-AH

michael hargis said...

How do you propose to explain "balanced government" to the great unwashed?

Perhaps it could be said that the services that some are dependant on would not disappear, but the change would be in who signs the checks.

The Monarchist said...

That's the simplest proposition: you'll pay the majority of your taxes to the local government and they'll be better equipped (because of proximity) to deliver services for less cost, contrasted with how things are today, wherein you pay a majority of your taxes to the federal.

Of course, in my example, once the taxpaying citizens of Cook County see that they're supporting the least productive amongst them, that's when the fun begins.

-AH

Daniel Webster said...

Mom, yes, God's. :)

Hargis, some months back I put together a post entitled "Explaining Balanced Government," or something to that effect. At this moment it is still in the draft phase. The reason being not that I have much trouble explaining the idea to my own satisfaction, or to Messrs. Hamilton or Adams, but that until we can successfully explain it to others informally -that is, in general conversations like this one - then there's probably little or no point to a formal explanation of the concept put in terms, ummm, more specified...one might even say "more simplified." This here conversation, among others past and future, is a great vehicle for hashing it all out; for reducing it to universally understandable terms.

There are two main points I wish to make here: 1. that this has already been thought of and discussed among the contributers (the need for an explanation of a more formal nature), and 2. that your suggestion is duly noted and certainly will be considered as part of an explanation for "balanced government" -American Federalist style. That these services will always remain available to those who mistake dependency for liberty...at the more local levels of government...is indeed part of the strategy. The goal of course being that these services become more and more limited in scope (and size), as with the vehicle for providing them - government - thru' natural processes...if you catch my drift.

Anonymous said...

http://www.snopes.com/politics/quotes/tyler.asp

False words are not only evil in themselves, but they infect the soul with evil.

~ Plato, Dialogues

The Monarchist said...

Dear Anonymous,

Thanks for your courageous post.

In case you missed it, I made a point of stating in the post that I didn't go back and check any of the facts included therein. Merely shared an e-mail in its entirety and the line of thinking it inspired.

But I did read your link, and acknowledge that some of the statements in that e-mail have been proven false - some of them. I do appreciate your concern for my soul.

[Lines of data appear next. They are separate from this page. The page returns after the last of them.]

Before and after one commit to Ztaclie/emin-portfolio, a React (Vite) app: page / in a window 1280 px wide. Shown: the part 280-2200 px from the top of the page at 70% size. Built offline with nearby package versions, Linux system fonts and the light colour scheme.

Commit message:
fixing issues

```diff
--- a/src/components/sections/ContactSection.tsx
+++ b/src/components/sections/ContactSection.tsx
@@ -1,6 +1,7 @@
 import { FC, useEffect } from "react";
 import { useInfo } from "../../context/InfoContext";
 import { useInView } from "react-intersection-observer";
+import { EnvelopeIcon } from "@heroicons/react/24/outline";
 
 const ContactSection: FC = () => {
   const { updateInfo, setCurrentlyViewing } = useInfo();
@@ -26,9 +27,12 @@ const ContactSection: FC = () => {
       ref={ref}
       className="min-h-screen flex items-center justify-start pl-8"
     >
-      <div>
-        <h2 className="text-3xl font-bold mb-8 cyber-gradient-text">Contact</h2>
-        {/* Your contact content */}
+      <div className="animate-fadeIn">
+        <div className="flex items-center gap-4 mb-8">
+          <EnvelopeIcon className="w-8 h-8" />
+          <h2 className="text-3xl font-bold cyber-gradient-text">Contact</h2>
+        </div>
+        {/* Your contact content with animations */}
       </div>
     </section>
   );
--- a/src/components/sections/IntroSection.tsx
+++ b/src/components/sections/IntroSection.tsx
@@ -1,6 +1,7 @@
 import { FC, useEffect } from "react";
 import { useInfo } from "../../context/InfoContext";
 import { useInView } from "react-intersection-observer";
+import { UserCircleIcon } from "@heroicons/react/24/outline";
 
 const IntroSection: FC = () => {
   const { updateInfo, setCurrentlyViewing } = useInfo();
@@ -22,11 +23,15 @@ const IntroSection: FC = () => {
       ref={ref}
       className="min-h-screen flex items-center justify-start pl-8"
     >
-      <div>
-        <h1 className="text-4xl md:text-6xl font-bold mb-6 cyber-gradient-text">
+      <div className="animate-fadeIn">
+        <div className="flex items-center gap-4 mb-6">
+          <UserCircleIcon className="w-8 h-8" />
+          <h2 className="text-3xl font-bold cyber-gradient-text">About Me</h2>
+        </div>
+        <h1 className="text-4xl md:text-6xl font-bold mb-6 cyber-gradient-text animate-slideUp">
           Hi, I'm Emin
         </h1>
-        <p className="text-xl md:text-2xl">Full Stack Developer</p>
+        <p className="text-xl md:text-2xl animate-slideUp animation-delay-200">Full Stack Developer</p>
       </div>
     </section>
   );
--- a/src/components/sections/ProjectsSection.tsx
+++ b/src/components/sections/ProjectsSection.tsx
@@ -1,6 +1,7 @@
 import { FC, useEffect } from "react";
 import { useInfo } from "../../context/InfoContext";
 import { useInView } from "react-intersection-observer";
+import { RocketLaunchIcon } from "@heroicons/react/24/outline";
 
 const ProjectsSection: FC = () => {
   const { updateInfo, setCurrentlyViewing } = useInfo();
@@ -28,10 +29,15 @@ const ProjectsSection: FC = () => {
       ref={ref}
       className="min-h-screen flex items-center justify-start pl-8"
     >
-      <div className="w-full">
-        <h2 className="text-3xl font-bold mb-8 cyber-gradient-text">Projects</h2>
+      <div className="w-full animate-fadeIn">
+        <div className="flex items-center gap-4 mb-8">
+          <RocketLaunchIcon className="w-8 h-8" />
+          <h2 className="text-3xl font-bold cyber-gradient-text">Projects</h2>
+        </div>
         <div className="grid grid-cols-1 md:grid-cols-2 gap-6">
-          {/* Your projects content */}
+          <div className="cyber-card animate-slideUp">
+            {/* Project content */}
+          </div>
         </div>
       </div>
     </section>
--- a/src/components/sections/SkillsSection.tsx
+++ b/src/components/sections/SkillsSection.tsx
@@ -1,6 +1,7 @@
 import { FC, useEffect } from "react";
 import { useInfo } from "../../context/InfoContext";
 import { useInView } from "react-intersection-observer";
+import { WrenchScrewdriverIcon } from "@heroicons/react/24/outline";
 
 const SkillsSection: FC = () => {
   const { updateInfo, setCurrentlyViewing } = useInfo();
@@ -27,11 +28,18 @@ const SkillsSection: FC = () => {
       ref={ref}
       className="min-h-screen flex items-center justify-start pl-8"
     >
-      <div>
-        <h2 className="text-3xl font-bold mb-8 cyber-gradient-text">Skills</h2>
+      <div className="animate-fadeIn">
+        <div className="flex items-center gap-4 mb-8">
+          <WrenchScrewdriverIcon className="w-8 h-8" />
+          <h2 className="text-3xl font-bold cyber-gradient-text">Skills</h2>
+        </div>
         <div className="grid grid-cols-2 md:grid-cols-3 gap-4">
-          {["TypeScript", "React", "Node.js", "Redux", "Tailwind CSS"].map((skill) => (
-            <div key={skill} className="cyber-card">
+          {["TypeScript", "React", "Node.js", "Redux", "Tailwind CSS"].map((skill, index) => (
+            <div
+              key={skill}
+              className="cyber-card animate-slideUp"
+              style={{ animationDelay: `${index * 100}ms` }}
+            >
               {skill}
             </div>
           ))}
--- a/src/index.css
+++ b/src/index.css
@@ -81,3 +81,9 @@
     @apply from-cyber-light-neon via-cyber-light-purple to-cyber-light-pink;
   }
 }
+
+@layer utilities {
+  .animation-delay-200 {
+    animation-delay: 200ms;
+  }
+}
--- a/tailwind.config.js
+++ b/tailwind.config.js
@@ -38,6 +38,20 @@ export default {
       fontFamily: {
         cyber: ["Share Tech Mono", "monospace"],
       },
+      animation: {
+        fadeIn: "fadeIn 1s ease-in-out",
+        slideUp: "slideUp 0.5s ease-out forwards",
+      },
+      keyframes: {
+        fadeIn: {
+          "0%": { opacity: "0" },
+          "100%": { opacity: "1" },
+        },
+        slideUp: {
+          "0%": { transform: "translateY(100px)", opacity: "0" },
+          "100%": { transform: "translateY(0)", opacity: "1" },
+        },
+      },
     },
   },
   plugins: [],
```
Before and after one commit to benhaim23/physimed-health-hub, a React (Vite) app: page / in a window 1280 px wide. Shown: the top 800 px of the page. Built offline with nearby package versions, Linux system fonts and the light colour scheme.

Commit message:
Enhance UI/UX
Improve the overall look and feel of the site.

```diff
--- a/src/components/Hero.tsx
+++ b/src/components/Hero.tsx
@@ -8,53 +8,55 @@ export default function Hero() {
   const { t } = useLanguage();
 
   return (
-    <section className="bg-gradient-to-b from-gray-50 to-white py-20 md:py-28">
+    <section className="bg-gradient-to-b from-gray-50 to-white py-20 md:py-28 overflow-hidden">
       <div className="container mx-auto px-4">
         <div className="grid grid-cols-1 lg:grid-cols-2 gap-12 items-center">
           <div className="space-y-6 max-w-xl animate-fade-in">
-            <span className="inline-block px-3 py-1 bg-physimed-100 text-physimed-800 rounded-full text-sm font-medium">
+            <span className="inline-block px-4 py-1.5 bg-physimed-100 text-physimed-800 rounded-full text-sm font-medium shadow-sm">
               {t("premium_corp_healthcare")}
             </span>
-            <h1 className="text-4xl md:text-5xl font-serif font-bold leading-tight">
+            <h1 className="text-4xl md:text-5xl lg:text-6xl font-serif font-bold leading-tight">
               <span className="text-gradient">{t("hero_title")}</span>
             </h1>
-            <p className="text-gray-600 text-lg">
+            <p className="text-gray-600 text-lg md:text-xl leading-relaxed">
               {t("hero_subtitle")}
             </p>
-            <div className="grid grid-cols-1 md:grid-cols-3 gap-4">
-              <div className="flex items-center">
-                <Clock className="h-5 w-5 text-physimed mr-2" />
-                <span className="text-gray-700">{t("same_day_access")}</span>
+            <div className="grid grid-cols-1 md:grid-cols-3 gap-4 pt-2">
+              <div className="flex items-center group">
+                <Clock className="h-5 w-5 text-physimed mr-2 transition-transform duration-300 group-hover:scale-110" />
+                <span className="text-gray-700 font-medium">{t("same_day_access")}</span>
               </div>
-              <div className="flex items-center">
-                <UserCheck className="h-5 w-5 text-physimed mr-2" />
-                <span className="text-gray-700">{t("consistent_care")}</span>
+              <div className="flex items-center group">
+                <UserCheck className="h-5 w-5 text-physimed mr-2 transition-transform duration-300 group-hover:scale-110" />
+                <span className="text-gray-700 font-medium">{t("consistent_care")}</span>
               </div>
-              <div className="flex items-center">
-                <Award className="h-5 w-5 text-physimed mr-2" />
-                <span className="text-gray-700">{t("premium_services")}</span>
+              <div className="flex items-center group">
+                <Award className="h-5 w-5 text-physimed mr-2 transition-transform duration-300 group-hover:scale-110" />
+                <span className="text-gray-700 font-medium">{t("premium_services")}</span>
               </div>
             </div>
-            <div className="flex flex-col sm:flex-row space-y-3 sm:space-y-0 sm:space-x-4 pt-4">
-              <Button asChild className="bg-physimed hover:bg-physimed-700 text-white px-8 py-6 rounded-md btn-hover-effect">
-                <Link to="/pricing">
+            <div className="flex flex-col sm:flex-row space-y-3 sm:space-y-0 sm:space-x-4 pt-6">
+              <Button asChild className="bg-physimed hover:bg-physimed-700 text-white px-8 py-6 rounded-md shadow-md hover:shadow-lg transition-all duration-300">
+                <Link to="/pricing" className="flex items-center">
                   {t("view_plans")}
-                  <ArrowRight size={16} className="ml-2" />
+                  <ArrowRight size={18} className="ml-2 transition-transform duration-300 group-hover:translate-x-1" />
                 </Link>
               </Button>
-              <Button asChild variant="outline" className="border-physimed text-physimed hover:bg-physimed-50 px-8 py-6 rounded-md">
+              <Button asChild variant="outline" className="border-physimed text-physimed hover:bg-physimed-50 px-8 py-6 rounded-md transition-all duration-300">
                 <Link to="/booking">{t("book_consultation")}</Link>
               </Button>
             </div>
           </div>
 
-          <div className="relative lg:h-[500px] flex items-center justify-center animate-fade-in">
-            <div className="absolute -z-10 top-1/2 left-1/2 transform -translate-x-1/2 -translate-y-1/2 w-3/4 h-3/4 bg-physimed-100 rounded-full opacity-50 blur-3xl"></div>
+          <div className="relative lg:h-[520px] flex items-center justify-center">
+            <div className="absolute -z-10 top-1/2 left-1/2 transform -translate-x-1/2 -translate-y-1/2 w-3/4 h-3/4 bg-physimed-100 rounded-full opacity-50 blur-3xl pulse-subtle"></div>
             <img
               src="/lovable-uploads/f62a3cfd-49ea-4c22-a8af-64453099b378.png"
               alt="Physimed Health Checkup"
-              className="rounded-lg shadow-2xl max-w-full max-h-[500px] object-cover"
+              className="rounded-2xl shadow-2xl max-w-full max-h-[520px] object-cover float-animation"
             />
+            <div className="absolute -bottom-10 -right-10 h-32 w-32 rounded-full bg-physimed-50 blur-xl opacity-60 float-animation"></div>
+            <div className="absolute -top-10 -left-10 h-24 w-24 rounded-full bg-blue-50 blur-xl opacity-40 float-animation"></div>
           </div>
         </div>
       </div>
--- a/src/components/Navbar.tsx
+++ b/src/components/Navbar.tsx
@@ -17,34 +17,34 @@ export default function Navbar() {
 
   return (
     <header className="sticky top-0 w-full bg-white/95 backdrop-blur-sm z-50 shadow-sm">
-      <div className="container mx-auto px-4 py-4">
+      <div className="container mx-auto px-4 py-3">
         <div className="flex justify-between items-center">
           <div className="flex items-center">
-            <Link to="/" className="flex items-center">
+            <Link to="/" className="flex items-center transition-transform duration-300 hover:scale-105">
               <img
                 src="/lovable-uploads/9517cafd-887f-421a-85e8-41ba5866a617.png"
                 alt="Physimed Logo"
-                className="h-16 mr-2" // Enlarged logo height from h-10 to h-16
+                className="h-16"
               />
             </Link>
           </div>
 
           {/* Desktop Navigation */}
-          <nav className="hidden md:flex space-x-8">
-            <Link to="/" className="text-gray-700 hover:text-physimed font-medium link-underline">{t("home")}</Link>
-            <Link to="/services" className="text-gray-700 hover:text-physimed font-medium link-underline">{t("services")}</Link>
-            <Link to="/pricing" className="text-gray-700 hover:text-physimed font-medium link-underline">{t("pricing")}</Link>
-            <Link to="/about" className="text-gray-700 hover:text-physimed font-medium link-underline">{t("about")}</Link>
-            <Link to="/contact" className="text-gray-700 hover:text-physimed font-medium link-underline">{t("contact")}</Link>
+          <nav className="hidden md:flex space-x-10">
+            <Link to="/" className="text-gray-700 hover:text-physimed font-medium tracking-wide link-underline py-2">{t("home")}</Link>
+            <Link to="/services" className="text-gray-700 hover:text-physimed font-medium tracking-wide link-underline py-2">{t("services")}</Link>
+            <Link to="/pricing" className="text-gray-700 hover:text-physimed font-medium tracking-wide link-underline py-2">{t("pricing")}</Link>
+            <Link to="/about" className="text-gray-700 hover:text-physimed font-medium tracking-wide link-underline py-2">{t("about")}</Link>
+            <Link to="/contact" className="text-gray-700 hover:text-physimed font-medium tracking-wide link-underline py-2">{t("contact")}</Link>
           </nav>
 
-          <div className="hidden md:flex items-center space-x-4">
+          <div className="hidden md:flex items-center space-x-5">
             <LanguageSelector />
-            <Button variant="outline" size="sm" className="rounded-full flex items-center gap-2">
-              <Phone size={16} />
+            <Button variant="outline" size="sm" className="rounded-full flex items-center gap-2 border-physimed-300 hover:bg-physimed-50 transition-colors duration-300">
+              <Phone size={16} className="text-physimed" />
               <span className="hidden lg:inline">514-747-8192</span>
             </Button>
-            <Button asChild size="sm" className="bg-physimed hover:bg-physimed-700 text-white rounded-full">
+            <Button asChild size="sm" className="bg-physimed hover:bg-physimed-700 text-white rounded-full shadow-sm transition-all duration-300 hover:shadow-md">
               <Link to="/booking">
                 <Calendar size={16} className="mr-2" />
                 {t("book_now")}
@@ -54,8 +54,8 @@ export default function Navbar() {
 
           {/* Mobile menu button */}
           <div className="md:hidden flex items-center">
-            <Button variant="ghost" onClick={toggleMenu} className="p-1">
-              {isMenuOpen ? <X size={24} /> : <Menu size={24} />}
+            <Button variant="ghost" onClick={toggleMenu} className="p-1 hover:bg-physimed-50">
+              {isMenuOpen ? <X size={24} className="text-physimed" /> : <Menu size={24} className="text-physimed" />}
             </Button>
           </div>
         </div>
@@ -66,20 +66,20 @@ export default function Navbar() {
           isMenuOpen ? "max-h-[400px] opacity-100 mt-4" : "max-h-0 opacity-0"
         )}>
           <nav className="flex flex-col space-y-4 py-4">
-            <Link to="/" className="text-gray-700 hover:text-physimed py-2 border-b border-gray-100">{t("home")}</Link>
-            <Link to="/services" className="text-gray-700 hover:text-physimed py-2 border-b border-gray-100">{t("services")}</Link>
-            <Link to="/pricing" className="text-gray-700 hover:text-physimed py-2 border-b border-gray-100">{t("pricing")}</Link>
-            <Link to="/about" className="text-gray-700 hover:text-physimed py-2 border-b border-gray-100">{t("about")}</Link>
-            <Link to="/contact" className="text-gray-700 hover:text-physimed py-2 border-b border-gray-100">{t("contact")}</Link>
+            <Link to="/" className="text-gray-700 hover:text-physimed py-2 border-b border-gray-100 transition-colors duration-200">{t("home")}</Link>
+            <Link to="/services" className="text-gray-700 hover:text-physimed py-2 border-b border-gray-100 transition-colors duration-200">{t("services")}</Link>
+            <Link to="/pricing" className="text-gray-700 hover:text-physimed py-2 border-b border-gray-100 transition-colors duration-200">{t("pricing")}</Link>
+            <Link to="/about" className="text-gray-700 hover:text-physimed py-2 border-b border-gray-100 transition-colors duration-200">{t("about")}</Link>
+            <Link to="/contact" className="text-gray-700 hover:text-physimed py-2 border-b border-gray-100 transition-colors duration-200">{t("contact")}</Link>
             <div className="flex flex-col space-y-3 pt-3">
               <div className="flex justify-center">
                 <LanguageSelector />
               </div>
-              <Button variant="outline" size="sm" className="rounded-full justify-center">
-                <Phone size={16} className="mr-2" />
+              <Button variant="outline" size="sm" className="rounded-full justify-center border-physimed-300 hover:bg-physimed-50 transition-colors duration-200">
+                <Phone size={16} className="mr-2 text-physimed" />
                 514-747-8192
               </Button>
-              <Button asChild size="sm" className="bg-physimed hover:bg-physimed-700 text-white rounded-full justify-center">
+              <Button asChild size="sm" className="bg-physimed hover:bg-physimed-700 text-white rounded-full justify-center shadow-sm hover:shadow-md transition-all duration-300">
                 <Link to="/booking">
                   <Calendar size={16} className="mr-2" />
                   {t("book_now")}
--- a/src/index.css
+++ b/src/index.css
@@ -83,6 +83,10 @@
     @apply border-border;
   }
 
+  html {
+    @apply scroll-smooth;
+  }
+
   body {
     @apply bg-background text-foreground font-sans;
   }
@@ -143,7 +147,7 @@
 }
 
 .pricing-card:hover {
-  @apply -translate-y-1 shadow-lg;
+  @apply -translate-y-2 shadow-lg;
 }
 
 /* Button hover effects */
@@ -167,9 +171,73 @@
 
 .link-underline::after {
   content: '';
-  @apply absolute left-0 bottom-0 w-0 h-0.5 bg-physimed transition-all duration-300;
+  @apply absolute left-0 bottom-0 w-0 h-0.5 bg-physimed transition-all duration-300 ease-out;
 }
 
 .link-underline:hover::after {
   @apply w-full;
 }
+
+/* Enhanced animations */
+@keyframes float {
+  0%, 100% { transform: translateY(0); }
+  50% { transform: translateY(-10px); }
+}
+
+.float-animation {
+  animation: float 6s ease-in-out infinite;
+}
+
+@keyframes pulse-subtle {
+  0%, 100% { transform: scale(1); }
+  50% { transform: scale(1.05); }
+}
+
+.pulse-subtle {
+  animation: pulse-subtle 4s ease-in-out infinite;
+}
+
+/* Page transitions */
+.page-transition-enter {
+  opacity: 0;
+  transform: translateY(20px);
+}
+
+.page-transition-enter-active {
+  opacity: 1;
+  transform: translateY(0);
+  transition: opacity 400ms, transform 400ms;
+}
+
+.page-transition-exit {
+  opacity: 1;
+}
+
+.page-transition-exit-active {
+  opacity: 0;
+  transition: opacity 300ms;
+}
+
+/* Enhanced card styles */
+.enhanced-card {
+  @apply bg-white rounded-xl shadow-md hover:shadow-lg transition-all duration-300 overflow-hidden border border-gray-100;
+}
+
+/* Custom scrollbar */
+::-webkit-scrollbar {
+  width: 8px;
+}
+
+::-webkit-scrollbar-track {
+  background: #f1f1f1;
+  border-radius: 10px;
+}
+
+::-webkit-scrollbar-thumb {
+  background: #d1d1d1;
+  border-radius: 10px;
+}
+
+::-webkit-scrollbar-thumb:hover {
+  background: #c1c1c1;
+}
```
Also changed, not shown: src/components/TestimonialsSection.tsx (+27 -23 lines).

-AH

"You are young, my son, and, as the years go by, time will change and even reverse many of your present opinions. Refrain therefore awhile from setting yourself up as a judge of the highest matters."

~Plato, Dialogues